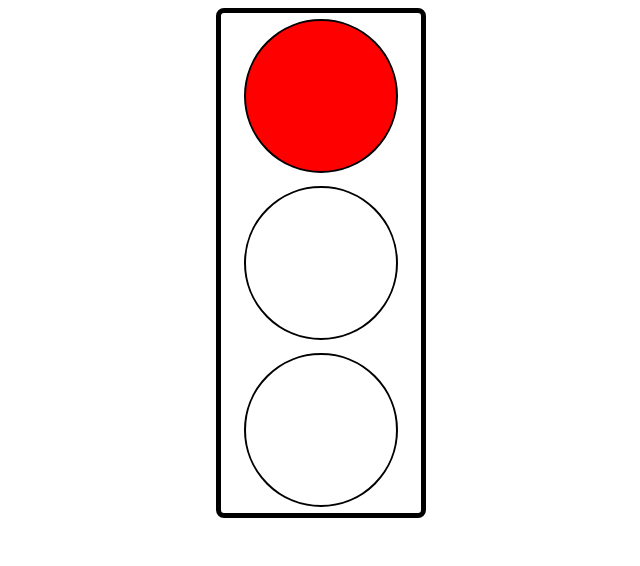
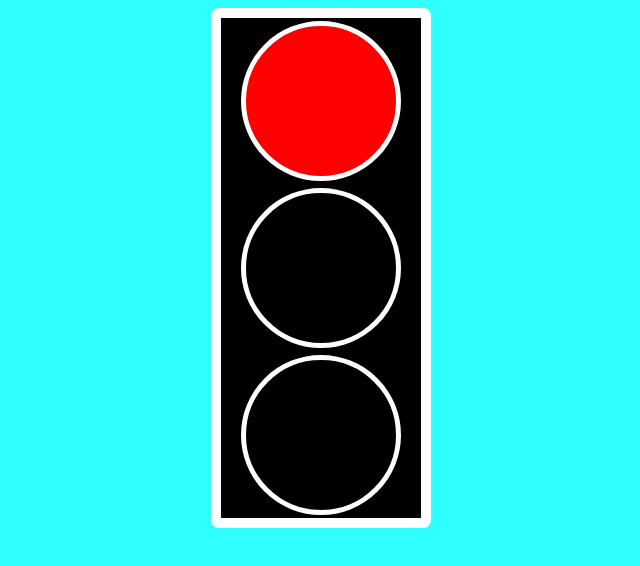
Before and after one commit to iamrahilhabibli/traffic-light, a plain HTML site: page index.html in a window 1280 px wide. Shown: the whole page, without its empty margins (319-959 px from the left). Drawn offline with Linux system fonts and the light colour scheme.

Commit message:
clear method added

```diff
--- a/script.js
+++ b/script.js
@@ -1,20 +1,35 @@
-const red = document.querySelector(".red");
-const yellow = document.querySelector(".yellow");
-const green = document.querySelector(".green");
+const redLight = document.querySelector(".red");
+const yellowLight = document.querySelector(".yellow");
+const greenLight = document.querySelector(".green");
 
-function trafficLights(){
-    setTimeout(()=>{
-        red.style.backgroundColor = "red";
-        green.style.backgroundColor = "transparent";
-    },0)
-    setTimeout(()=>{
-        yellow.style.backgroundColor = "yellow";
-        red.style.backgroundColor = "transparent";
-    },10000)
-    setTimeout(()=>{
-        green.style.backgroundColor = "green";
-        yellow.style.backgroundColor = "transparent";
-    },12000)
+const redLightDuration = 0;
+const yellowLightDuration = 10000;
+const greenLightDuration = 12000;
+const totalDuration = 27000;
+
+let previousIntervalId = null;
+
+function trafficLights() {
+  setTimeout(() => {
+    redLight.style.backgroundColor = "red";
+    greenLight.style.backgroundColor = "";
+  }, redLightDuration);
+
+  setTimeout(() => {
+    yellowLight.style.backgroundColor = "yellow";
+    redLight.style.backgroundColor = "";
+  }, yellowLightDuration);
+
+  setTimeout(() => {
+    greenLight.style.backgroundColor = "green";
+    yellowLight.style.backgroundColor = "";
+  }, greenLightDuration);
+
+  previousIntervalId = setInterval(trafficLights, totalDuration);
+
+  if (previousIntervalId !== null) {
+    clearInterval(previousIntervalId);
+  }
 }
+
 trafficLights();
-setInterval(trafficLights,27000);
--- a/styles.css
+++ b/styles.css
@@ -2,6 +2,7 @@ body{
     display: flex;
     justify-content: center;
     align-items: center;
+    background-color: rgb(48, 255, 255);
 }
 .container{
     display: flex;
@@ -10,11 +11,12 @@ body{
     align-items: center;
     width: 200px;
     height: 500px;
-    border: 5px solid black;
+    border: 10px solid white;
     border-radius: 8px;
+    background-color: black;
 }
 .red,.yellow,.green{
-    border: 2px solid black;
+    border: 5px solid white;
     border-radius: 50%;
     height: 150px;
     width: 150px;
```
--
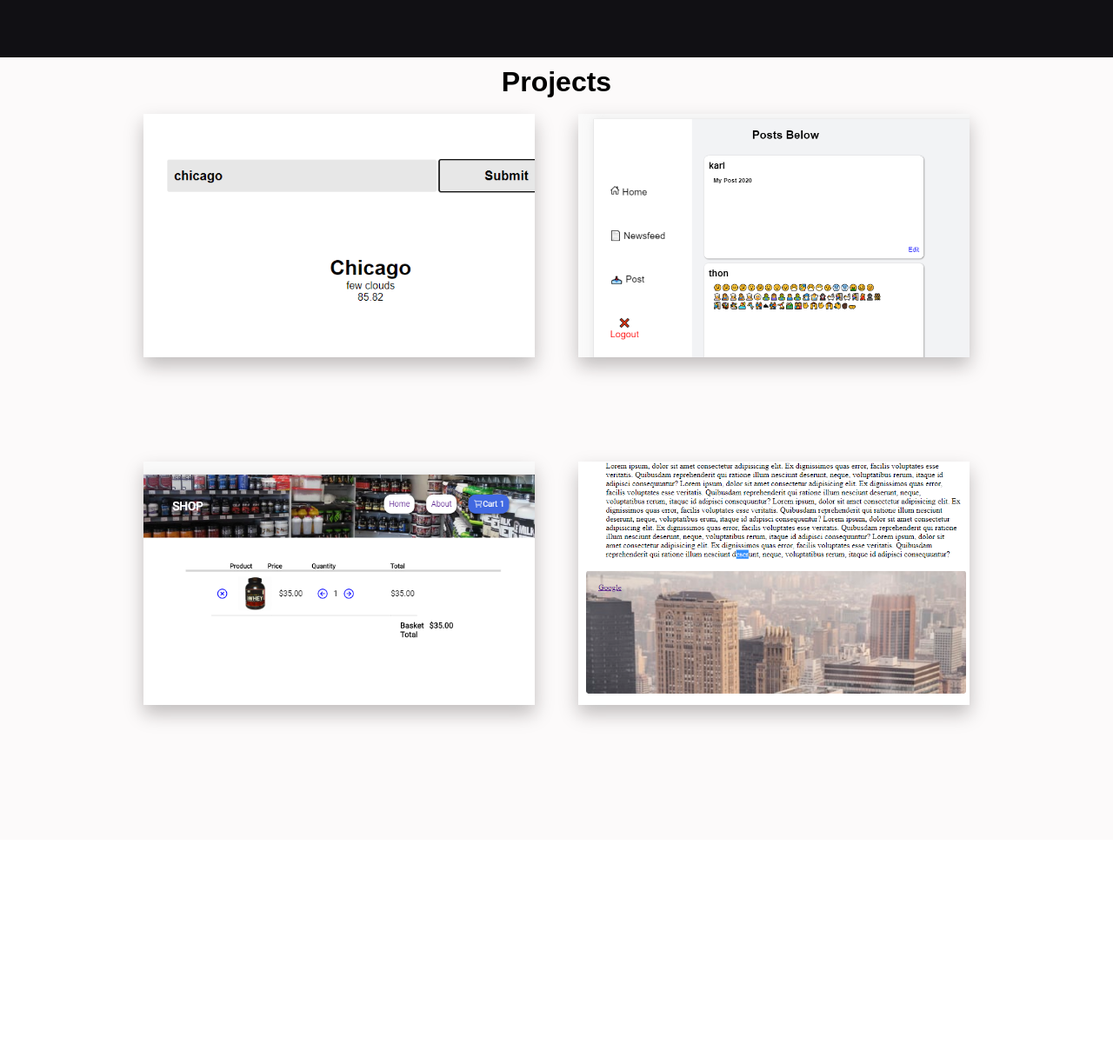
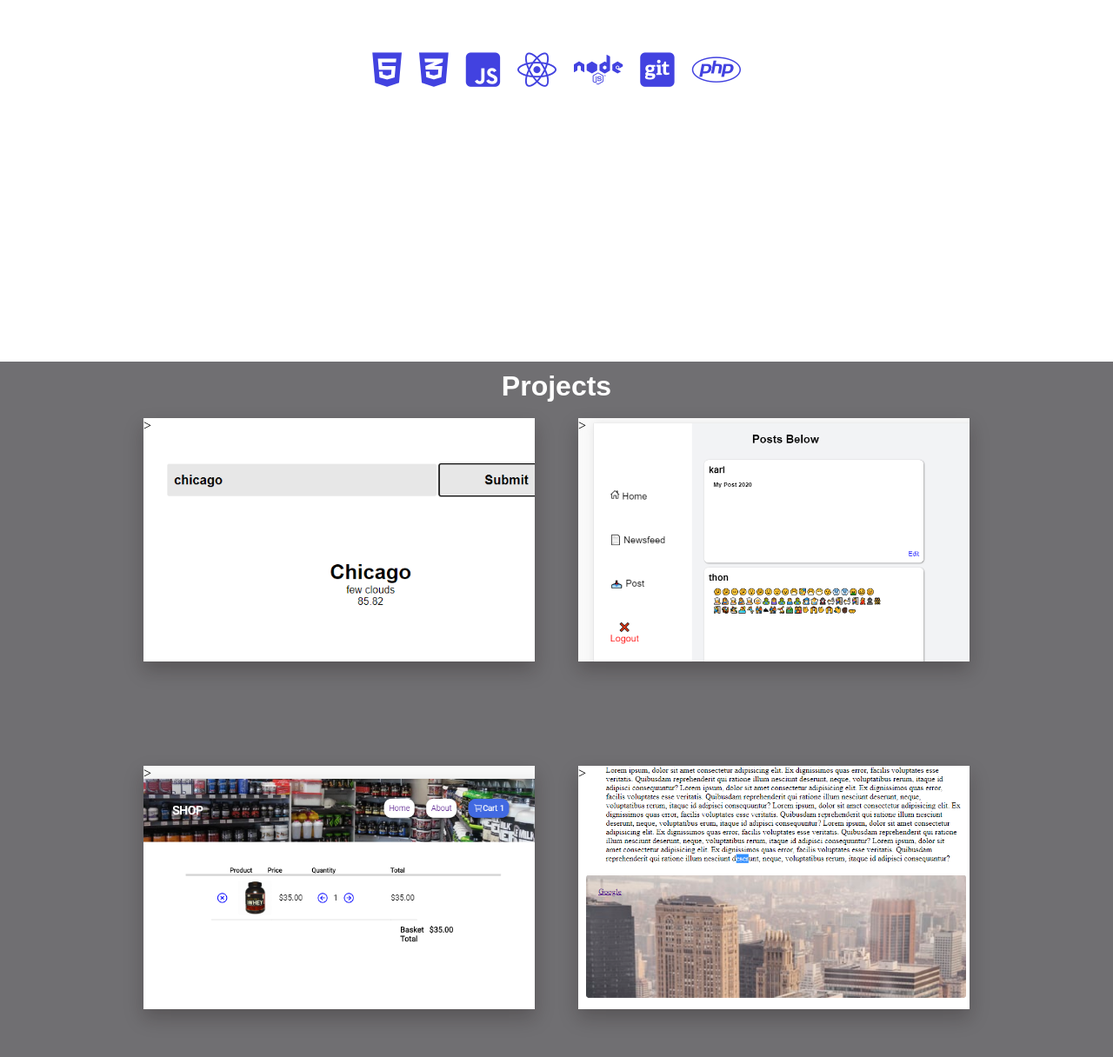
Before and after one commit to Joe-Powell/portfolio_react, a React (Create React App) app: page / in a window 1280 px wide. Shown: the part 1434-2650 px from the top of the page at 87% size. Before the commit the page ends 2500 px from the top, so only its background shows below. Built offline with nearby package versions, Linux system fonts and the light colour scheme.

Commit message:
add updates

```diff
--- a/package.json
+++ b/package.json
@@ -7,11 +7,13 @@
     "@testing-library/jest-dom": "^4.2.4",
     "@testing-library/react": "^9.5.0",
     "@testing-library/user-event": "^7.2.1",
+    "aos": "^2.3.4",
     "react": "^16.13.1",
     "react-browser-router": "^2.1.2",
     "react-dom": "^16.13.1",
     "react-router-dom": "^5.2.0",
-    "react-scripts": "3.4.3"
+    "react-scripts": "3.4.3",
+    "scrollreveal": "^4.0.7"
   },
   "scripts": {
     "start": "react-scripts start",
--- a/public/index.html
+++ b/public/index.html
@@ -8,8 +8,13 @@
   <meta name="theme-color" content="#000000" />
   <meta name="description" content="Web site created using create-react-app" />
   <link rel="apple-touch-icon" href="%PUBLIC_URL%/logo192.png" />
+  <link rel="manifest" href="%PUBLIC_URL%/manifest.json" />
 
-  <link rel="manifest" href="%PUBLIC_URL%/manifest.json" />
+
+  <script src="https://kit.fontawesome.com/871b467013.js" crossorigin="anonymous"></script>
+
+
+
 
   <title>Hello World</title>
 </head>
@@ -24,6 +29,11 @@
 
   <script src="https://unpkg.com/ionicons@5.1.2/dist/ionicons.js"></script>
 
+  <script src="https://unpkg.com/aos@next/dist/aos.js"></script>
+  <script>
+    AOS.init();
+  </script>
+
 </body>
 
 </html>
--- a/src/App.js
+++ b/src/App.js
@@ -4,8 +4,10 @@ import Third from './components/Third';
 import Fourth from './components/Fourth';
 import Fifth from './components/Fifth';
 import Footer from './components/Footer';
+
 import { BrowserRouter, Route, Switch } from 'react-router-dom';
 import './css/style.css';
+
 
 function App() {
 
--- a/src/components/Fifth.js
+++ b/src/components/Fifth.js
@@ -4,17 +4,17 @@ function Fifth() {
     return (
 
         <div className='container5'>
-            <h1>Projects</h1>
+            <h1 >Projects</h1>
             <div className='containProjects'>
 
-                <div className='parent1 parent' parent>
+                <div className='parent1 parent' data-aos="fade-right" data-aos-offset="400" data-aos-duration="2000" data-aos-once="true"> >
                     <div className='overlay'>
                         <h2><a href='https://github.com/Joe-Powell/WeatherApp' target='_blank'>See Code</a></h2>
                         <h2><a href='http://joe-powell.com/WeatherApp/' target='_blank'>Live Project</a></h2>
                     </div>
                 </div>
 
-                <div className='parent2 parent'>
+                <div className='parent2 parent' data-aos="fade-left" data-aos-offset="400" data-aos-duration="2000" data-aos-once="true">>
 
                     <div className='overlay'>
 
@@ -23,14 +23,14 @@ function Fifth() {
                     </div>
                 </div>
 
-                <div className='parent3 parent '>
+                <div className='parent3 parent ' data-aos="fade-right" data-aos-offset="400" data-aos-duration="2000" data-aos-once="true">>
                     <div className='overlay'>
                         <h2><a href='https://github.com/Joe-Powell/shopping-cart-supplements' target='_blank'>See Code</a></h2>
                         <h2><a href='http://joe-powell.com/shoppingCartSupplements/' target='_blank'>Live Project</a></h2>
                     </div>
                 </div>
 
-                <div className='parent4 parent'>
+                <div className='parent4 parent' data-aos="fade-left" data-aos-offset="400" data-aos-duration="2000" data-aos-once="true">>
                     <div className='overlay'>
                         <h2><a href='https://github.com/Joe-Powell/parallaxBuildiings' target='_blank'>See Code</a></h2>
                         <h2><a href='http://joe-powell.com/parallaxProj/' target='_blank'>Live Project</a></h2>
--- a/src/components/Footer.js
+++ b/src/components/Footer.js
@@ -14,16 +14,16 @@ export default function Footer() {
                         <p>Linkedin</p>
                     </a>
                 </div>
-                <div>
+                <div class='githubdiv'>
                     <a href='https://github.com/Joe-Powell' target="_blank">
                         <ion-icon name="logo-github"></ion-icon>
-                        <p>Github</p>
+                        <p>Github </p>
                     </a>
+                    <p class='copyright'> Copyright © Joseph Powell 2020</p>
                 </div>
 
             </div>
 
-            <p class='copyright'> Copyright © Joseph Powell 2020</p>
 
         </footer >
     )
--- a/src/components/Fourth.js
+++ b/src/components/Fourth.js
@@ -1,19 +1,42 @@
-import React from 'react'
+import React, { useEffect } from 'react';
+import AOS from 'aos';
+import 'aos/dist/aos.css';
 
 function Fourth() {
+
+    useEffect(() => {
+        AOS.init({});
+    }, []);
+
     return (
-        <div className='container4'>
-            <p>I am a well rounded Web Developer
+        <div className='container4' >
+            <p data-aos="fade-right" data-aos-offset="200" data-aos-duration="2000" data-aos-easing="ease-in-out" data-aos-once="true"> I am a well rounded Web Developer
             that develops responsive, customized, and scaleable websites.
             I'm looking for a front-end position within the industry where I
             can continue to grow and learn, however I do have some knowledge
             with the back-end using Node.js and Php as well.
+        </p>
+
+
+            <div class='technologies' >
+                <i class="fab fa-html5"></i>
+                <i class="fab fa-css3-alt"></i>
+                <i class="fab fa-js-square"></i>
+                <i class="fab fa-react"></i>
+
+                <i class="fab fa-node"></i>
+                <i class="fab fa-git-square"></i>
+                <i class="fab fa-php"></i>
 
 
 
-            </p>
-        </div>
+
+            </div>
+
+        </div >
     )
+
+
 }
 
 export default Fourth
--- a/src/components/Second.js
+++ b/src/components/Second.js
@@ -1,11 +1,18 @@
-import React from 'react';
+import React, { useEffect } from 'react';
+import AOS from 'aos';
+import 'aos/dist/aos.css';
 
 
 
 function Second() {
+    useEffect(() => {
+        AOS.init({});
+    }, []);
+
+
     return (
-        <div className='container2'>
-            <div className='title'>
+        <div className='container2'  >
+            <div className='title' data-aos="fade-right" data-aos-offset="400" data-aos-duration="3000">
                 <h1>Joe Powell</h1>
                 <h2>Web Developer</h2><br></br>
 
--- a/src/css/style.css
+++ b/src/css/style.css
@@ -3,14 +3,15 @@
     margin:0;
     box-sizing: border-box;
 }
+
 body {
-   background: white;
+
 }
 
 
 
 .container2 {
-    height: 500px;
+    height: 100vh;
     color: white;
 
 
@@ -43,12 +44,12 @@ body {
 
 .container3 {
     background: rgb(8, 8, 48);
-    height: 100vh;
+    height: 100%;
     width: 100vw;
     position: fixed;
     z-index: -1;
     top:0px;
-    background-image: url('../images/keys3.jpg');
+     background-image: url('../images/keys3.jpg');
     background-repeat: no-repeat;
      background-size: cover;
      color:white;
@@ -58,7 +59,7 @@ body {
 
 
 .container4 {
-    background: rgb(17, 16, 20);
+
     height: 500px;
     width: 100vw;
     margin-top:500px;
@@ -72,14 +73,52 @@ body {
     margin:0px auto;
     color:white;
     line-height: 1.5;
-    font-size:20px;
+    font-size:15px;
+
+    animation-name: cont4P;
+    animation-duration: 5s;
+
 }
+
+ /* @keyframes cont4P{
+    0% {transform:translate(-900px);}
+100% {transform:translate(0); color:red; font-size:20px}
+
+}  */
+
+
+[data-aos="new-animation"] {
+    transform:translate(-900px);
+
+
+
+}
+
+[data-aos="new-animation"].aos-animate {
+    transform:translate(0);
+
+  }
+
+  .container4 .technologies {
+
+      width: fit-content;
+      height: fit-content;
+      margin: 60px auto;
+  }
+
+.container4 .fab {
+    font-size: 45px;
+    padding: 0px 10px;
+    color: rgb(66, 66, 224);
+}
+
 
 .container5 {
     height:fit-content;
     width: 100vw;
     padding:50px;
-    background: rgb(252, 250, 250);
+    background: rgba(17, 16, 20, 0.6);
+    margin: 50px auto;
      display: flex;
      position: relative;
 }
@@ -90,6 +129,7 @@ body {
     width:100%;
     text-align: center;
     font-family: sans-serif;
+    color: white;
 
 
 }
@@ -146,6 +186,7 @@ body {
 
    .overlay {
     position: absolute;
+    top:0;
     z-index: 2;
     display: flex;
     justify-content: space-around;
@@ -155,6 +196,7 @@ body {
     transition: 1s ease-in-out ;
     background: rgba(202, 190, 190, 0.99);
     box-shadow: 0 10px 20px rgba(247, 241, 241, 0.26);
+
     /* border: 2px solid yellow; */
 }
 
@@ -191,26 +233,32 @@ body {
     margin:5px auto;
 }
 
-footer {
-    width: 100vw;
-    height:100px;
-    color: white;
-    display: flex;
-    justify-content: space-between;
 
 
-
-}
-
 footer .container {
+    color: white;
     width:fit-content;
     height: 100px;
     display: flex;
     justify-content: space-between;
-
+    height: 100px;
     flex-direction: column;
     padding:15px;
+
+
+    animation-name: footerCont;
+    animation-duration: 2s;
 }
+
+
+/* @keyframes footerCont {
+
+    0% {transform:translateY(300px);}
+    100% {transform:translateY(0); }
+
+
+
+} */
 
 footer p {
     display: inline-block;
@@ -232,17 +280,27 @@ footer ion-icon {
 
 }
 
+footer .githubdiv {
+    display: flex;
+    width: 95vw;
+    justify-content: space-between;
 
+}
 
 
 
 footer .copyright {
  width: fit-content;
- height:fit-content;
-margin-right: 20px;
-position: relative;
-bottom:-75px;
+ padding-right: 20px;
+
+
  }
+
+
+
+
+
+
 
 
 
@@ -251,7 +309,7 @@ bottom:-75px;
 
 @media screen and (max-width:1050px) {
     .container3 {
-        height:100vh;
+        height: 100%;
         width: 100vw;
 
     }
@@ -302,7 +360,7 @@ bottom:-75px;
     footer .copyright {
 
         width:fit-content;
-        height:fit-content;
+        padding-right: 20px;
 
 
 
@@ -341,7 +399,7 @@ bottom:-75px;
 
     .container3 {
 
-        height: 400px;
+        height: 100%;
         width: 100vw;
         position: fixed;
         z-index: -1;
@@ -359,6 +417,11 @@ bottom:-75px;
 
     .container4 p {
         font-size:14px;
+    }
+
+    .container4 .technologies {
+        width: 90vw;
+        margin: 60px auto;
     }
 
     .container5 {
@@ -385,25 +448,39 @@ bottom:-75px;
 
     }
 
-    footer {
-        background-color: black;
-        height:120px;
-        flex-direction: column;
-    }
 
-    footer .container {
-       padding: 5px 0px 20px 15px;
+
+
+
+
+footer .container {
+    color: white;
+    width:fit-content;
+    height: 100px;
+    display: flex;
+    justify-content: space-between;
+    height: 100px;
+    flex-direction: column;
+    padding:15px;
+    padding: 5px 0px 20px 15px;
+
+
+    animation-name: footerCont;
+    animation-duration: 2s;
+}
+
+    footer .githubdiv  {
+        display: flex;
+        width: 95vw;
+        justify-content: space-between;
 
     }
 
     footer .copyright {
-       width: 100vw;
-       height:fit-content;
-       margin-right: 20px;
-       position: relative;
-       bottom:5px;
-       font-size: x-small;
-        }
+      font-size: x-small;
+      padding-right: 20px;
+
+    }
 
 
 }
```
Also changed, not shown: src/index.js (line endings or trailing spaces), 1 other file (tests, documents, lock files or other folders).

**Exercise details**
Before answering, count every line of the data that holds the word "fade"; the reply is that number only.

**Exercise response**
6